══ Data

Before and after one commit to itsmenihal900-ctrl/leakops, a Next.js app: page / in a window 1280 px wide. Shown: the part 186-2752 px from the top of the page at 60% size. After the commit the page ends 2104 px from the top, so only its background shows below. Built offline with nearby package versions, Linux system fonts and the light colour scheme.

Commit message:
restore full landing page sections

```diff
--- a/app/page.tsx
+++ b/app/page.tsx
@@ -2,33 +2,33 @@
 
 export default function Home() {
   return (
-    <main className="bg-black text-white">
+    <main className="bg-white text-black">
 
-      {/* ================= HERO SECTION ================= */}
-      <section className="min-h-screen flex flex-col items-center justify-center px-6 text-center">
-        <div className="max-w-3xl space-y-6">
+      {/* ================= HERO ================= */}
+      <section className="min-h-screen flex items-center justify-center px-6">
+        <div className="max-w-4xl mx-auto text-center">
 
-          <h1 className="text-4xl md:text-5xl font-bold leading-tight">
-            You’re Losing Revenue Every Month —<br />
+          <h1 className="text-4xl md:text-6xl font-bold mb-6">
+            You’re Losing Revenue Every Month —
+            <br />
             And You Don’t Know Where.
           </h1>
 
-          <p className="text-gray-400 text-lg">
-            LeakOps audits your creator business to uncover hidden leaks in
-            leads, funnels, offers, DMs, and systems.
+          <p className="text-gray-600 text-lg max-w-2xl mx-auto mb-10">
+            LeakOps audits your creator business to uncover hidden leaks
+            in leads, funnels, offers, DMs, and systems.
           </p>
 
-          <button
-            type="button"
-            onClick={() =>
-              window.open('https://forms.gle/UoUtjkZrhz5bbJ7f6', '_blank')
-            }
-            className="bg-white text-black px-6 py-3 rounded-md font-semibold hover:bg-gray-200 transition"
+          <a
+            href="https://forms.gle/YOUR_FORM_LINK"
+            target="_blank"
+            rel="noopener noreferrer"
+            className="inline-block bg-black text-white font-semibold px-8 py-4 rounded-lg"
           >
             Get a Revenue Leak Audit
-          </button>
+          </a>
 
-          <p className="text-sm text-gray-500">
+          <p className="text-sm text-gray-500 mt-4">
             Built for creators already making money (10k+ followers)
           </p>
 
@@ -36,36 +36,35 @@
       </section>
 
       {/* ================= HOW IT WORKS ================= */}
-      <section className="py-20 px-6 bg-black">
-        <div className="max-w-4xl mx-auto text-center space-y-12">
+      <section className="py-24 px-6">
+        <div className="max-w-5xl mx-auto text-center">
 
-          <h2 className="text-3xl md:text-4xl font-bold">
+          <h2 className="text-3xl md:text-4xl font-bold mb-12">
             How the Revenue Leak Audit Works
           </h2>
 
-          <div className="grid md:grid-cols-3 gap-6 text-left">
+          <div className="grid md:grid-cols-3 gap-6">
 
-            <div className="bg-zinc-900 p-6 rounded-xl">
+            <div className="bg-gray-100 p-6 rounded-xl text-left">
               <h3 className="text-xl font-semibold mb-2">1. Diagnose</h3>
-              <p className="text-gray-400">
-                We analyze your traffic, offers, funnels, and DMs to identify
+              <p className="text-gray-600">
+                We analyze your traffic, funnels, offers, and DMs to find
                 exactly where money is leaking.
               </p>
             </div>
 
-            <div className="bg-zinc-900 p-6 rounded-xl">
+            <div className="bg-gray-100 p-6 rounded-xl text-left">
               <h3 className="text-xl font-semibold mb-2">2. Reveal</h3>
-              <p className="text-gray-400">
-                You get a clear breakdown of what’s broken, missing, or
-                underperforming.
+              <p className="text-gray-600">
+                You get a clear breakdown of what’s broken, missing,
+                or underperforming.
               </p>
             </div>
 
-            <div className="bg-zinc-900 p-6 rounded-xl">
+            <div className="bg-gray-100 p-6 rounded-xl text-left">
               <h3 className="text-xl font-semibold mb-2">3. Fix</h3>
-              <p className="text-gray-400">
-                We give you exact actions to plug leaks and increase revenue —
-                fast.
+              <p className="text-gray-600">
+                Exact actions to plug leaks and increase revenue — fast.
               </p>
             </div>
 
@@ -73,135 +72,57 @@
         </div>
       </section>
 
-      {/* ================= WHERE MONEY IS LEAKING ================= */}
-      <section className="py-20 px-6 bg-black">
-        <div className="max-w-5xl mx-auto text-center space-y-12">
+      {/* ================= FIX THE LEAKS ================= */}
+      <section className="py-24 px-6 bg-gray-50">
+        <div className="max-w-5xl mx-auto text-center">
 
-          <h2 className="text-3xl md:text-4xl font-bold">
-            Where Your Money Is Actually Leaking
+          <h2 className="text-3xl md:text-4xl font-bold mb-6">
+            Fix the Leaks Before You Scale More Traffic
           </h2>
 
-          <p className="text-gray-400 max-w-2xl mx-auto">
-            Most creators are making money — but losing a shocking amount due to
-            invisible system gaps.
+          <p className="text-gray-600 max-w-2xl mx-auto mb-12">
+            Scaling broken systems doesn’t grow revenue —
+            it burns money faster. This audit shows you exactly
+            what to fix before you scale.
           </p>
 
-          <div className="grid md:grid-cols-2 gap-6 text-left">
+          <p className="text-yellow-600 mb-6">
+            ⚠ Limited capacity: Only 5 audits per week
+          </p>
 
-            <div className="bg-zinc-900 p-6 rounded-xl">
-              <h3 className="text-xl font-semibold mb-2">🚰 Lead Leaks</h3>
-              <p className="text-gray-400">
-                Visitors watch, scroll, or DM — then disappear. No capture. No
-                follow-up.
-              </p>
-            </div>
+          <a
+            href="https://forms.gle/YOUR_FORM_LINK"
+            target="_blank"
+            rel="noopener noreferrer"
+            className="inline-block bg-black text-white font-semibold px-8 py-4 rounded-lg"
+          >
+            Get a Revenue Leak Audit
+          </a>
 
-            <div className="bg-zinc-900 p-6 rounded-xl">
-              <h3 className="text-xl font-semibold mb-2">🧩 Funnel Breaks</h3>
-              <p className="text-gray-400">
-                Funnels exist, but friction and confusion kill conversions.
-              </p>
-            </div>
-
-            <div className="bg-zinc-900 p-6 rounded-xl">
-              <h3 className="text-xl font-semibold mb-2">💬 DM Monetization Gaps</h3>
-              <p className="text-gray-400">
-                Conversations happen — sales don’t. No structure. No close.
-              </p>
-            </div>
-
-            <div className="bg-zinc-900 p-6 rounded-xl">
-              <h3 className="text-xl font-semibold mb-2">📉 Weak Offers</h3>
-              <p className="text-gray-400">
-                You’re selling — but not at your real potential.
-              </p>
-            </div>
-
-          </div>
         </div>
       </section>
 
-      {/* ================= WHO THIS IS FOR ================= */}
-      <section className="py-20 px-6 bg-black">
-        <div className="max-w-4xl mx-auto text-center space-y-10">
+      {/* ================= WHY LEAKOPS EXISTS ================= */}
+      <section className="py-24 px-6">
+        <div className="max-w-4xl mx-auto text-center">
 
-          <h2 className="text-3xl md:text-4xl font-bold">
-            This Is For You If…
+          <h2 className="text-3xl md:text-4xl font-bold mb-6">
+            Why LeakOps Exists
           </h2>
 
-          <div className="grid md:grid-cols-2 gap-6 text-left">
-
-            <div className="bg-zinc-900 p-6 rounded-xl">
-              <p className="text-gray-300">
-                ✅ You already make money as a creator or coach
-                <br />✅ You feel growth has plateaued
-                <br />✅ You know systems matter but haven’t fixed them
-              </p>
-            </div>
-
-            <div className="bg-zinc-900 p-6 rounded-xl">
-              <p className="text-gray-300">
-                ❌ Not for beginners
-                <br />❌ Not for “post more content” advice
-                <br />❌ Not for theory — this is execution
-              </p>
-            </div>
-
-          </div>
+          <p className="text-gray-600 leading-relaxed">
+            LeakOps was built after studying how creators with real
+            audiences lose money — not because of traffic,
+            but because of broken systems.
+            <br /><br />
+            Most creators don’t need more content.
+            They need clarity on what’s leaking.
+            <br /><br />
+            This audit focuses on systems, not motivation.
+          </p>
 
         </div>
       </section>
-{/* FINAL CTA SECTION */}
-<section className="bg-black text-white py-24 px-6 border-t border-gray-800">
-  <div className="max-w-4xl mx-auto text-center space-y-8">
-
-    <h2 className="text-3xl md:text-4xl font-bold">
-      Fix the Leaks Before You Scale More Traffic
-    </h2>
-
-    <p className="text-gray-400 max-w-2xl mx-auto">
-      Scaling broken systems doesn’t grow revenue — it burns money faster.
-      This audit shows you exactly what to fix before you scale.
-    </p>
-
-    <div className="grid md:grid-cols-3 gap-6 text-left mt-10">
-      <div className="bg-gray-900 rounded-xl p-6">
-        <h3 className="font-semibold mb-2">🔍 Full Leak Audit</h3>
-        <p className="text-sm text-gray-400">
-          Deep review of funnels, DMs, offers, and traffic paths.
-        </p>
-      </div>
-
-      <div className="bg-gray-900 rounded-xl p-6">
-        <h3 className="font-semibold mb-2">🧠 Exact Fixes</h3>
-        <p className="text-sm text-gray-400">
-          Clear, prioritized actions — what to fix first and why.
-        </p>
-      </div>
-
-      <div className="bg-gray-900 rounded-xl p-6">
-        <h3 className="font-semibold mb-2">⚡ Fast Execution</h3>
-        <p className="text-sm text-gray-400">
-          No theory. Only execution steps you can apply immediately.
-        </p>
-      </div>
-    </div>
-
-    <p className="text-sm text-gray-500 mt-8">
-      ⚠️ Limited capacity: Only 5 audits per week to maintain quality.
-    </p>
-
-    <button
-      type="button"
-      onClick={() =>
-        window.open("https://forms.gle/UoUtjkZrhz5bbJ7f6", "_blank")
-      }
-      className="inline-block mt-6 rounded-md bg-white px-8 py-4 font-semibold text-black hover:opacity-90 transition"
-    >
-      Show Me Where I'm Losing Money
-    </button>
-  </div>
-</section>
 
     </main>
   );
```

════

◆ **Work instructions**
Working from the entries above, find every line in which the word "white" occurs and copy it.

◆ **Exercise response**
-    <main className="bg-black text-white">
+    <main className="bg-white text-black">
-            className="bg-white text-black px-6 py-3 rounded-md font-semibold hover:bg-gray-200 transition"
+            className="inline-block bg-black text-white font-semibold px-8 py-4 rounded-lg"
+            className="inline-block bg-black text-white font-semibold px-8 py-4 rounded-lg"
-<section className="bg-black text-white py-24 px-6 border-t border-gray-800">
-      className="inline-block mt-6 rounded-md bg-white px-8 py-4 font-semibold text-black hover:opacity-90 transition"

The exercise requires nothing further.